U.S. presented Iran roadmap on sanctions relief in Vienna talks
During this week's nuclear talks in Vienna, the U.S. provided Iran with an outline of the sanctions it was prepared to remove as part of a mutual return to full compliance with the 2015 nuclear deal, a senior State Department official told reporters on Wednesday.
Why it matters: Iran has thus far demanded that the roughly 1,500 sanctions imposed by the Trump administration all be lifted, but the Biden administration says that's a non-starter.
- The removal of the sanctions is highly politically charged in Congress. Israel and other U.S. partners in the Middle East are also very concerned.
- Because Iran has refused to meet directly with the U.S., EU mediators presented Iran with the U.S. position on sanctions.
Breaking it down: The U.S. broke the sanctions into three categories:
- Nuclear-related sanctions the U.S. must remove to return to full compliance.
- Non-nuclear sanctions the U.S. does not need to remove.
- Sanctions imposed by the Trump administration under a non-nuclear pretext, but which the Biden administration believes were only meant to obstruct a return to the nuclear deal.
- The U.S. told Iran it will need to review all the sanctions in the third category to determine whether they were warranted or could be lifted.
Another issue discussed in the talks was the sequencing of the steps Iran and the U.S. would have to take.
- The State Department official said the U.S. made clear to Iran it will not agree to remove all sanctions before Iran takes any action at all.
What they're saying: Some progress was made in Vienna, but not enough to change the picture dramatically from one week ago, the official said.

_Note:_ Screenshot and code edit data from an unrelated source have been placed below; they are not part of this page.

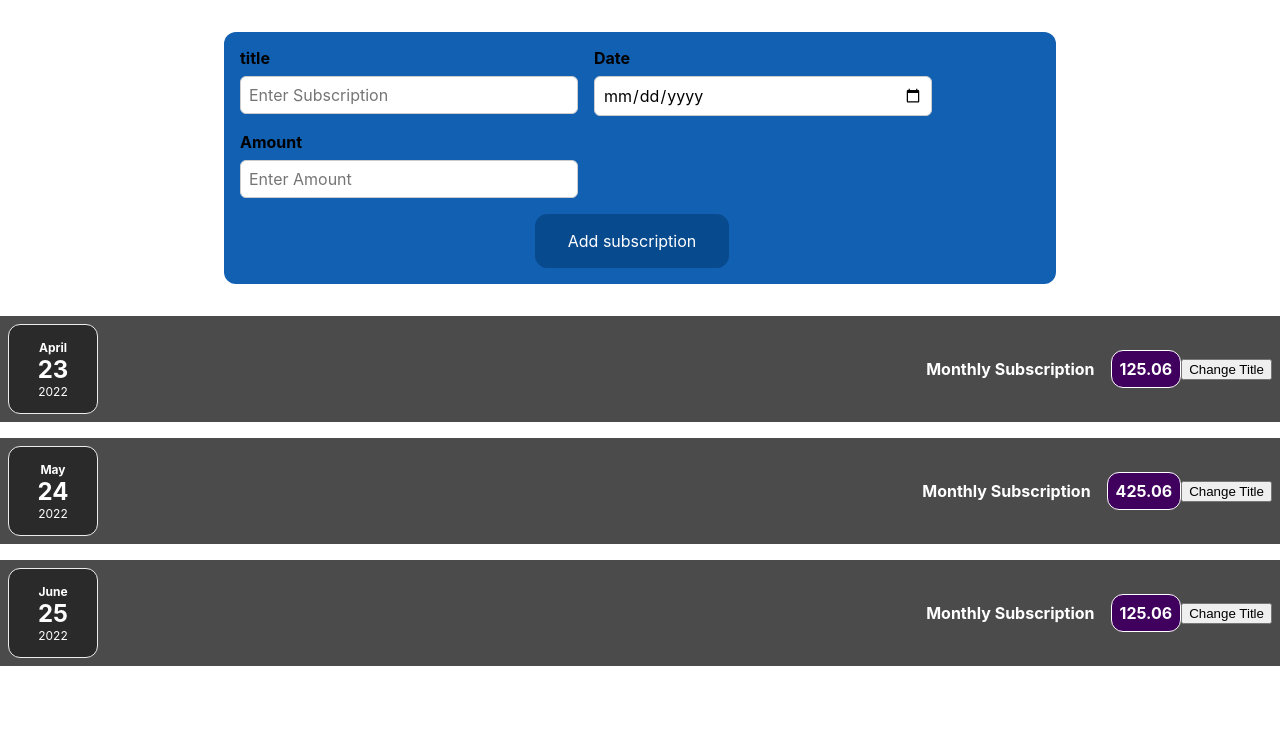
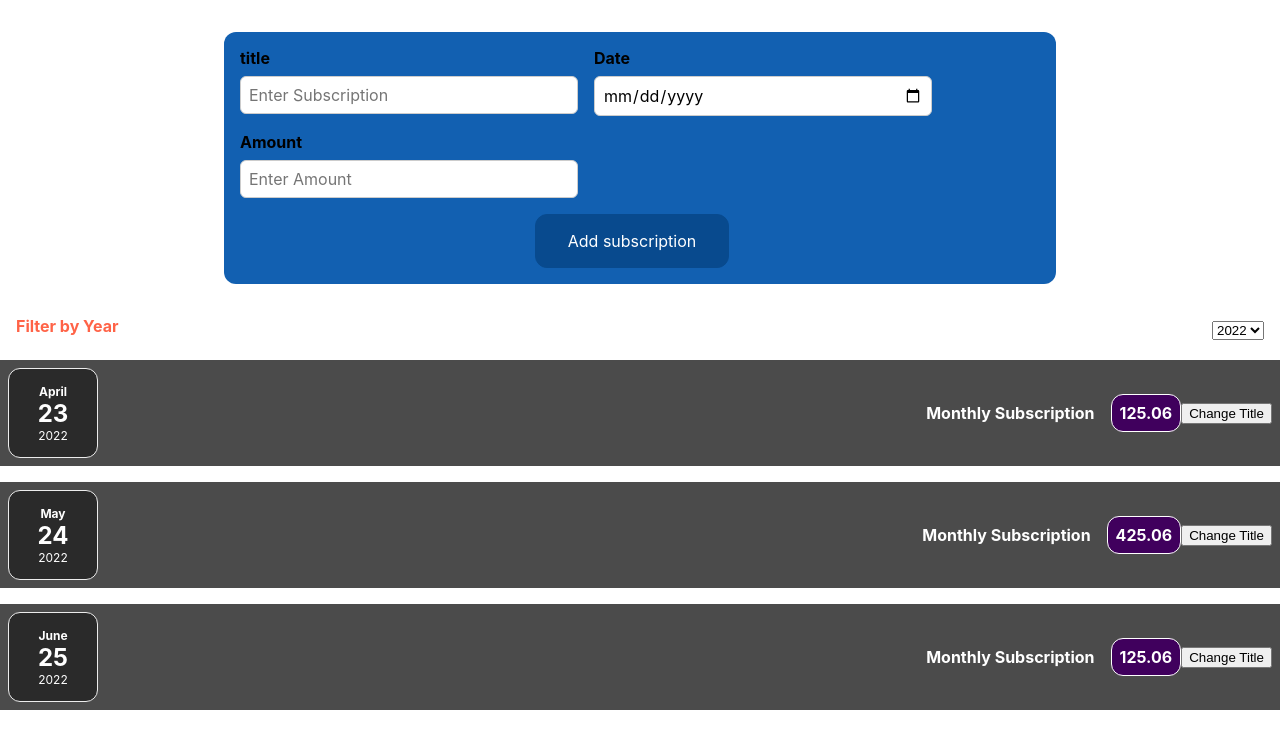
Before and after one commit to manojGum/SubscriptionApp, a React (Create React App) app: page / in a window 1280 px wide. Shown: the top 748 px of the page. Built offline with nearby package versions, Linux system fonts and the light colour scheme.

Commit message:
some function add

```diff
--- a/src/App.js
+++ b/src/App.js
@@ -5,9 +5,9 @@ import Container from './components/Template/Container';
 // import StudentList from './components/StudentList';
 import Subscription from './components/Subscription'
 import NewSubscription from './components/NewSubscription/NewSubscription';
-
-function App() {
-  let subscription=[
+import Filter from './components/Filter';
+import { useState } from 'react';
+const INITIAL_SUBSCRIPTION=[
   {
     id:"1",
     date: (new Date('2022','03','23')),
@@ -27,25 +27,50 @@ function App() {
     amount:"125.06"
   }
 ]
+
+function App() {
+  const [subscriptions , setSubscription]=useState(INITIAL_SUBSCRIPTION)
+
+  const [filteredYear, setFilteredYear]=useState("2022");
+
   const addsubscriptionHandler=(data)=>{
-    subscription.push(data)
+    // // subscription.push(data)
+    // setSubscription([data,...subscription])
+    setSubscription(prevState=>{return [data,...subscriptions]})
     console.log("on add subscription ", data)
-    console.log(subscription)
+    console.log(subscriptions)
   }
 
   // let date = (new Date('2022','03','23'));
   // let title="Monthly Subscription";
   // let amount='125.60';
+
+  const filterChangeHandler=(data)=>{
+    setFilteredYear(data)
+    // console.log("filter change handler",data)
+
+  }
+const filterSubscription=subscriptions.filter((item)=>{
+  return item.date.getFullYear().toString()===filteredYear
+})
+
   return (
 
       <Container>
-         <NewSubscription  onAddsubscription={addsubscriptionHandler}/>
-          <Subscription date={subscription[0].date} title={subscription[0].title} amount={subscription[0].amount}/>
+         <NewSubscription  onAddsubscription={addsubscriptionHandler} />
+         <Filter onFilterChange={filterChangeHandler} selectedFilter={filteredYear}/>
+          {/* <Subscription date={subscription[0].date} title={subscription[0].title} amount={subscription[0].amount}/>
           <Subscription date={subscription[1].date} title={subscription[1].title} amount={subscription[1].amount}/>
-          <Subscription date={subscription[2].date} title={subscription[2].title} amount={subscription[2].amount}/>
+          <Subscription date={subscription[2].date} title={subscription[2].title} amount={subscription[2].amount}/> */}
+          {/* you also write */}
+           {/* {subscription.map((subscription)=>{
+        return <Subscription date={subscription.date} title={subscription.title} amount={subscription.amount} key={subscription.id}/>})} */}
+      {
+        filterSubscription.length===0 ? <h1>No Data Found</h1> :filterSubscription.map(subscription=><Subscription date={subscription.date} title={subscription.title} amount={subscription.amount} key={subscription.id}/>)
+      }
 
-
-
+        {/* {subscriptions.map(subscription=><Subscription date={subscription.date} title={subscription.title} amount={subscription.amount} key={subscription.id}/>)} */}
+        {/* {filterSubscription.map(subscription=><Subscription date={subscription.date} title={subscription.title} amount={subscription.amount} key={subscription.id}/>)} */}
 
       </Container>
   );
--- /dev/null
+++ b/src/components/Filter.css
@@ -0,0 +1,16 @@
+.filter{
+    color: white;
+    padding: 0 1rem;
+}
+.filter_control{
+    display: flex;
+    width: 100%;
+    align-items: center;
+    justify-content: space-between;
+    margin: 1rem 0;
+}
+.filter label{
+    color: tomato;
+    font-weight: bold;
+    margin-bottom: 0.5rem;
+}
--- /dev/null
+++ b/src/components/Filter.jsx
@@ -0,0 +1,25 @@
+import React from 'react'
+import "./Filter.css"
+
+const Filter = (props) => {
+    const onSelectHandler=(events)=>{
+        console.log('onSelect handler',events.target.value)
+        props.onFilterChange(events.target.value)
+    }
+  return (
+    <div className='filter'>
+        <div className='filter_control'>
+            <label>Filter by Year</label>
+            <select value={props.selectedFilter} onChange={onSelectHandler}>
+                <option value="2022">2022</option>
+                <option value="2021">2021</option>
+                <option value="2020">2020</option>
+                <option value="2019">2019</option>
+            </select>
+        </div>
+
+    </div>
+  )
+}
+
+export default Filter
--- a/src/components/NewSubscription/NewSubscription.jsx
+++ b/src/components/NewSubscription/NewSubscription.jsx
@@ -5,6 +5,8 @@ import FormSubscription from "./FormSubscription"
 const NewSubscription = (props) => {
  const  onSaveHandler =(data)=>{
      const subscriptionData={...data,id:Math.floor(Math.random()*100).toString()}
+
+
      props.onAddsubscription(subscriptionData);
      console.log("on save",subscriptionData)
   }
```
Lines whose indentation alone changed are shown as unchanged.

- “We have more clarity about what the U.S. needs to do to go back to full compliance with the JCPOA and Iran knows better what it needs to do to go back to full compliance," the official said.
- But clarity doesn’t mean consensus, the official said, and there's still a long way to go.
What’s next: The State Department official didn’t rule out the possibility of getting a deal by mid-May. He stressed that the U.S. wants to get to an agreement as soon as possible, but not at the expense of getting an appropriate deal.